#### [About this exercise]
Report, from the records below, every line where the word "github" appears.
^^^^^^^^^^^^^^^^
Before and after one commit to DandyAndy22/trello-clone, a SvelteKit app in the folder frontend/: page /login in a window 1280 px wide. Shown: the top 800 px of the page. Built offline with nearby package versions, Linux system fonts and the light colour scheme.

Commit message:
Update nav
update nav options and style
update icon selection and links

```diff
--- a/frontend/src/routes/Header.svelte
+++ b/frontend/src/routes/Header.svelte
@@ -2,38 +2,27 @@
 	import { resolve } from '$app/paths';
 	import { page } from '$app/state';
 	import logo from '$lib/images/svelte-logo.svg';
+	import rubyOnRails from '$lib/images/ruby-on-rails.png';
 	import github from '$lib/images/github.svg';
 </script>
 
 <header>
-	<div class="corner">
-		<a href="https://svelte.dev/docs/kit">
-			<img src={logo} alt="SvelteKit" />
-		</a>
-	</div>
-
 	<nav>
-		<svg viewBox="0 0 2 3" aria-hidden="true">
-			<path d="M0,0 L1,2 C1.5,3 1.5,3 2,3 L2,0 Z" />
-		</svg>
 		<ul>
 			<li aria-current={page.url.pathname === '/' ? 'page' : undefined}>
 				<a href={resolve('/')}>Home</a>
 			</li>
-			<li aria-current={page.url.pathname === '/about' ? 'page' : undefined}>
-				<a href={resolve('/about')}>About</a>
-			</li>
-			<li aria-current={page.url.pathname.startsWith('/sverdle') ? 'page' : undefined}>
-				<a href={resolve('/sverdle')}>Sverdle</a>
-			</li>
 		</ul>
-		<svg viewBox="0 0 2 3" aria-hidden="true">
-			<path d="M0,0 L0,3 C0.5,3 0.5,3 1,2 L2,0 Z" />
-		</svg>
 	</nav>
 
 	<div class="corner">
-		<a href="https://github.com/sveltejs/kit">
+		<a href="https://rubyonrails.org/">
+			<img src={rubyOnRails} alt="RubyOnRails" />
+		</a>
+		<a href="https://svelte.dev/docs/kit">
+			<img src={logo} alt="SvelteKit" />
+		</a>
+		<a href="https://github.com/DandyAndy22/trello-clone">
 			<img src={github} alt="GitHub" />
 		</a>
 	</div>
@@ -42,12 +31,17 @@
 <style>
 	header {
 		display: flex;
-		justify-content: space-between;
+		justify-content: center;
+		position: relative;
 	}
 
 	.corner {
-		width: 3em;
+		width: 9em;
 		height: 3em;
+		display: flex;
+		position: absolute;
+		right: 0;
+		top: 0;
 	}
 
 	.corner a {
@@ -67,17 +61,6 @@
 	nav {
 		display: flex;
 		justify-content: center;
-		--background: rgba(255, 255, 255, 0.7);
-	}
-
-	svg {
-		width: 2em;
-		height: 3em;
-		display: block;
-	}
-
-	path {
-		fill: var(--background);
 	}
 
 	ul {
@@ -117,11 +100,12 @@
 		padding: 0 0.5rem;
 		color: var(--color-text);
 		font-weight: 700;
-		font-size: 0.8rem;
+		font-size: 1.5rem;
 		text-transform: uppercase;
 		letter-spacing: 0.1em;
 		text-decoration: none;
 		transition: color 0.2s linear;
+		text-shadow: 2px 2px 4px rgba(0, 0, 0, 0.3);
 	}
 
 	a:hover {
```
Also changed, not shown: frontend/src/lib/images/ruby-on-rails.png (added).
^^^^^^^^^^^^^^^^
#### [Written response]
 	import github from '$lib/images/github.svg';
-		<a href="https://github.com/sveltejs/kit">
+		<a href="https://github.com/DandyAndy22/trello-clone">
 			<img src={github} alt="GitHub" />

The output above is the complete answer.